#50

Not sure I understand what you are trying to say with this sentence:

Apart from that, there’s all sorts of power supply designs and by no means I was trying to make a complete list of them.

Btw. I did inspect the Erica Synth PSU we were discussing above a bit closer (well the photo on their online shop). There’s a small SMD component on the lower and upper part of the PCB close to the Meanwell box which looks like a regulator. So maybe they have added an additional filtering stage there to smooth things out.
Maybe that’s what you are saying?

The PSU I have is not the uZeus, but this one, just to avoid confusion: http://www.tiptopaudio.com/zeussb.php
As far as I know the regulation stage on the busboards is linear.
The external brick is a 15V DC not an AC one.


#51

Yes, I only referenced the uZeus as an illustration of an alternate design.

The board you have must have at least one switching supply on board or you would have no way to generate a -12V rail from a +15V DC input. But the Zeus boards have always had switchers for both rails AFAIK.

If you have a single DC voltage in the 15V range going into your case, you must have some kind of switching supply inside the case. If you’re not sure why this is true, I suggest you reconsider offering technical advice on this topic–and I mean this in all sincerity. :slight_smile:


#52

Yes absolutely. As I said, there’s not one design that you find everywhere, all PSUs seem to be different and calling something linear or not is often a generalisation. I guess you can either use a switcher to derive the -15V from the 15V coming from the Cincon, or you first regulate down to -12V (for example with a linear regulator) or you use an inverting switcher to get the -12V from the 12V. Do you know how TipTop solved it here? I didn’t really investigate that.


#53

Looking for opinions on a power issue with my monorocket case power. I’m pretty sure I’ve maxed it out I’m at about 1.2 amps on the + rail and according to another forum the original V1 revA power supply was rated at 1A on the + rail. So I’m left at a bit of a crossroads. Do I sell the Monorocket with the original power supply intact, and replace with a case that can support my needs (looking to go up to 2A at least just to be safe) or do I replace the power supply in the monorocket with something else. Row Power, Studio Zeus, etc? I’ve also been looking at the Trogotronic supplies as a low cost high power way, does anyone have exp with those?

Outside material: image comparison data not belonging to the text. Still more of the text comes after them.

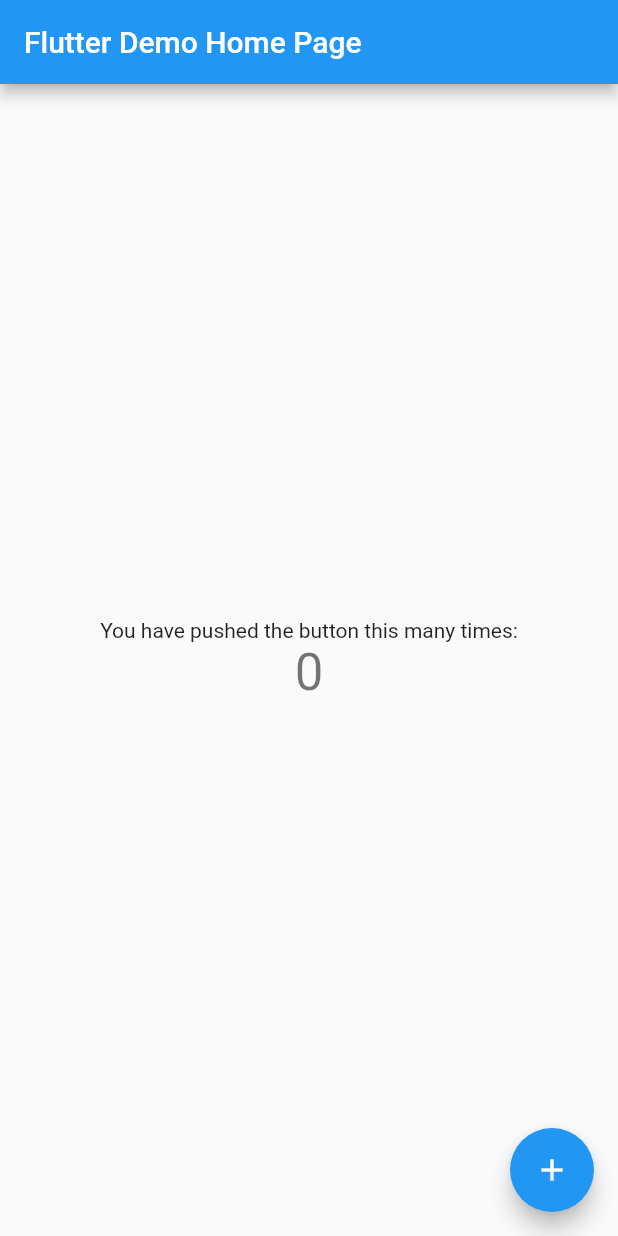
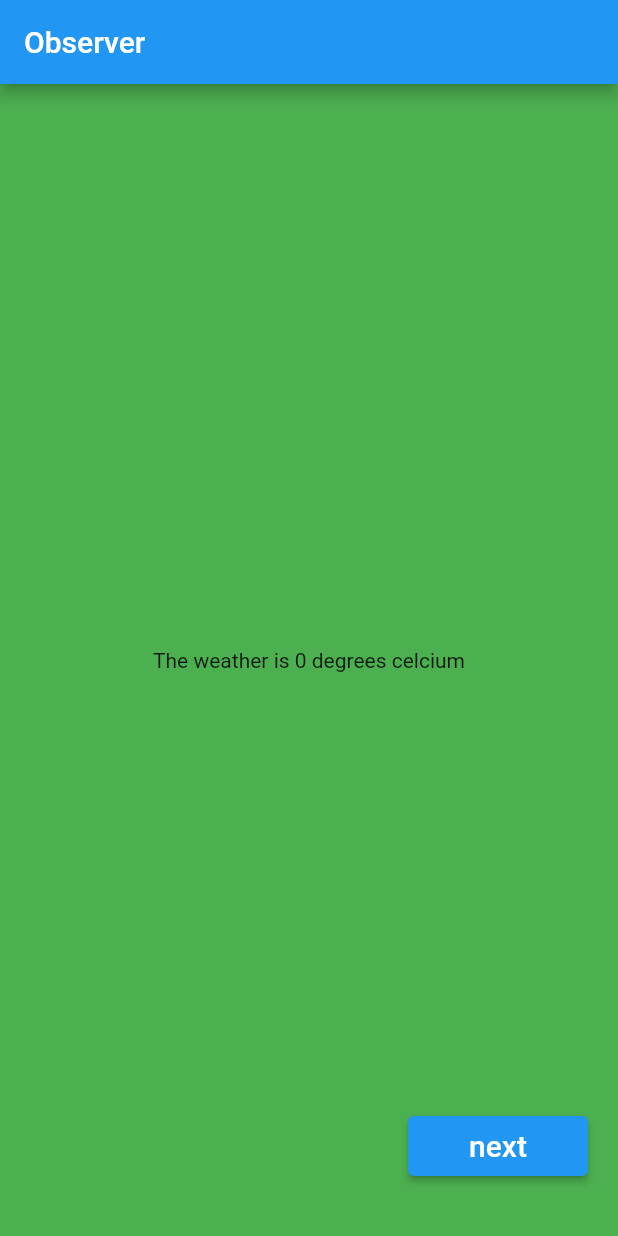
Before and after one commit to demetriusbaker/innowise-labs, a Flutter app: the screen it shows after launch, on a phone screen of 412 x 824 dp. Run offline on Flutter 3.47's test engine with Material 2 defaults, Android fonts, the light colour scheme and no system bars.

Commit message:
finish task with patterns

```diff
--- a/patterns/observer/lib/main.dart
+++ b/patterns/observer/lib/main.dart
@@ -1,115 +1,20 @@
 import 'package:flutter/material.dart';
+import 'pages/first_page.dart';
 
-void main() {
-  runApp(const MyApp());
-}
+main() => runApp(const MyApp());
 
 class MyApp extends StatelessWidget {
   const MyApp({Key? key}) : super(key: key);
 
-  // This widget is the root of your application.
   @override
   Widget build(BuildContext context) {
     return MaterialApp(
-      title: 'Flutter Demo',
+      title: 'Observer',
+      debugShowCheckedModeBanner: false,
       theme: ThemeData(
-        // This is the theme of your application.
-        //
-        // Try running your application with "flutter run". You'll see the
-        // application has a blue toolbar. Then, without quitting the app, try
-        // changing the primarySwatch below to Colors.green and then invoke
-        // "hot reload" (press "r" in the console where you ran "flutter run",
-        // or simply save your changes to "hot reload" in a Flutter IDE).
-        // Notice that the counter didn't reset back to zero; the application
-        // is not restarted.
         primarySwatch: Colors.blue,
       ),
-      home: const MyHomePage(title: 'Flutter Demo Home Page'),
+      home: const FirstPage(title: 'Observer'),
     );
   }
 }
-
-class MyHomePage extends StatefulWidget {
-  const MyHomePage({Key? key, required this.title}) : super(key: key);
-
-  // This widget is the home page of your application. It is stateful, meaning
-  // that it has a State object (defined below) that contains fields that affect
-  // how it looks.
-
-  // This class is the configuration for the state. It holds the values (in this
-  // case the title) provided by the parent (in this case the App widget) and
-  // used by the build method of the State. Fields in a Widget subclass are
-  // always marked "final".
-
-  final String title;
-
-  @override
-  State<MyHomePage> createState() => _MyHomePageState();
-}
-
-class _MyHomePageState extends State<MyHomePage> {
-  int _counter = 0;
-
-  void _incrementCounter() {
-    setState(() {
-      // This call to setState tells the Flutter framework that something has
-      // changed in this State, which causes it to rerun the build method below
-      // so that the display can reflect the updated values. If we changed
-      // _counter without calling setState(), then the build method would not be
-      // called again, and so nothing would appear to happen.
-      _counter++;
-    });
-  }
-
-  @override
-  Widget build(BuildContext context) {
-    // This method is rerun every time setState is called, for instance as done
-    // by the _incrementCounter method above.
-    //
-    // The Flutter framework has been optimized to make rerunning build methods
-    // fast, so that you can just rebuild anything that needs updating rather
-    // than having to individually change instances of widgets.
-    return Scaffold(
-      appBar: AppBar(
-        // Here we take the value from the MyHomePage object that was created by
-        // the App.build method, and use it to set our appbar title.
-        title: Text(widget.title),
-      ),
-      body: Center(
-        // Center is a layout widget. It takes a single child and positions it
-        // in the middle of the parent.
-        child: Column(
-          // Column is also a layout widget. It takes a list of children and
-          // arranges them vertically. By default, it sizes itself to fit its
-          // children horizontally, and tries to be as tall as its parent.
-          //
-          // Invoke "debug painting" (press "p" in the console, choose the
-          // "Toggle Debug Paint" action from the Flutter Inspector in Android
-          // Studio, or the "Toggle Debug Paint" command in Visual Studio Code)
-          // to see the wireframe for each widget.
-          //
-          // Column has various properties to control how it sizes itself and
-          // how it positions its children. Here we use mainAxisAlignment to
-          // center the children vertically; the main axis here is the vertical
-          // axis because Columns are vertical (the cross axis would be
-          // horizontal).
-          mainAxisAlignment: MainAxisAlignment.center,
-          children: <Widget>[
-            const Text(
-              'You have pushed the button this many times:',
-            ),
-            Text(
-              '$_counter',
-              style: Theme.of(context).textTheme.headline4,
-            ),
-          ],
-        ),
-      ),
-      floatingActionButton: FloatingActionButton(
-        onPressed: _incrementCounter,
-        tooltip: 'Increment',
-        child: const Icon(Icons.add),
-      ), // This trailing comma makes auto-formatting nicer for build methods.
-    );
-  }
-}
--- /dev/null
+++ b/patterns/observer/lib/observer/weather_observable.dart
@@ -0,0 +1,21 @@
+import 'package:observer/observer/weather_observer.dart';
+
+class Observable {
+  WeatherObserver? observer;
+
+  static final Observable _observable = Observable._internal();
+
+  factory Observable() => _observable;
+
+  Observable._internal();
+
+  void subscribe(WeatherObserver observer){
+    this.observer = observer;
+  }
+
+  void unsubscribe() {
+    observer = null;
+  }
+
+  int notify() => observer?.update() ?? 0;
+}
--- /dev/null
+++ b/patterns/observer/lib/observer/weather_observer.dart
@@ -0,0 +1,9 @@
+class WeatherObserver {
+  static final WeatherObserver _observer = WeatherObserver._internal();
+
+  factory WeatherObserver() => _observer;
+
+  WeatherObserver._internal();
+
+  int update() => DateTime.now().microsecond % 35;
+}
--- /dev/null
+++ b/patterns/observer/lib/pages/first_page.dart
@@ -0,0 +1,99 @@
+import 'dart:async';
+
+import 'package:flutter/material.dart';
+import 'package:observer/observer/weather_observable.dart';
+import 'package:observer/observer/weather_observer.dart';
+import 'second_page.dart';
+
+class FirstPage extends StatefulWidget {
+  const FirstPage({Key? key, required this.title}) : super(key: key);
+
+  final String title;
+
+  @override
+  State<FirstPage> createState() => _FirstPageState();
+}
+
+class _FirstPageState extends State<FirstPage> {
+  late WeatherObserver _observer;
+  late Observable _maker;
+
+  Stream<int>? stream;
+  StreamSubscription<int>? streamSubscription;
+
+  int celcium = 0;
+
+  @override
+  void initState() {
+    super.initState();
+    _updateValue();
+  }
+
+  @override
+  void dispose() {
+    super.dispose();
+    streamSubscription?.cancel();
+    _maker.unsubscribe();
+  }
+
+  @override
+  Widget build(BuildContext context) {
+    return Scaffold(
+      appBar: AppBar(
+        title: Text(widget.title),
+      ),
+      backgroundColor: Colors.green,
+      body: Stack(
+        children: [
+          Center(
+            child: Text('The weather is $celcium degrees celcium'),
+          ),
+          Column(
+            mainAxisAlignment: MainAxisAlignment.end,
+            children: [
+              Row(
+                mainAxisAlignment: MainAxisAlignment.end,
+                children: [
+                  Container(
+                    margin: const EdgeInsets.fromLTRB(20, 0, 20, 40),
+                    width: 120,
+                    height: 40,
+                    child: ElevatedButton(
+                      onPressed: () {
+                        Navigator.pushReplacement(
+                          context,
+                          MaterialPageRoute(
+                            builder: (context) => SecondPage(
+                              title: widget.title,
+                            ),
+                          ),
+                        );
+                      },
+                      child: const Text(
+                        'next',
+                        style: TextStyle(fontSize: 20),
+                      ),
+                    ),
+                  ),
+                ],
+              ),
+            ],
+          ),
+        ],
+      ),
+    );
+  }
+
+  void _updateValue() {
+    _observer = WeatherObserver();
+    _maker = Observable();
+    _maker.subscribe(_observer);
+
+    Duration duration = const Duration(microseconds: 5000000);
+    stream = Stream.periodic(duration, (_) => _).asBroadcastStream();
+    streamSubscription = stream?.listen((event) {
+      setState(() => celcium = _observer.update());
+      print('From the first screen. Celcium = $celcium');
+    });
+  }
+}
```
Also changed, not shown: patterns/observer/lib/pages/second_page.dart (added, +121 -0 lines), patterns/observer/lib/pages/third_page.dart (added, +99 -0 lines).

Anyway looking for general thoughts on what someone else might do in my situation.


#54

question:
i’m upgrading from uzeus to row power 40 and i was hoping to just unplug my bus cables from one and plug them into the other. when i unplugged from uzeus i noticed these double-header cables, and it doesn’t look like they’ll be compatible with row power 40:

do both of these headers need to be plugged in (in which case i can’t use them)? what is the purpose of this design?


#55

is there any labelling on the uzeus that might be helpful? certainly doubling the headers can’t double the number of conductors on the ribbon cable…


#56

the back of the board is pretty vague. i had to leave for work so i’m no longer with the system, but if i remember correctly both headers were the same, but facing opposite directions.


#57

update: it looks like people on the other forum “chopped off” one of the headers without issue, but they’re pretty light on details

does anyone here have experience with this? or have an idea why this would work/be stable?


#58

I did this for my row40. I just cut off the end connector and plugged in as usual. So far no problems at all :smiley:


#59

you cut the one on the end? the manual has conflicting info:
in this example of daisy chaining the end connector is used:

but in this example of adding a third bus board it looks like the inner connector is used:

maybe i’m overthinking this? i just don’t want to fry anything!


#60

(imo this should work bc the connector itself is just allowing pins to touch the wire in the ribbon cable. since one header already covers every conductor on the cables, my hunch is that the second header is like any other header on the cable, so using it or not should make no difference. I’m not an expert by any means though)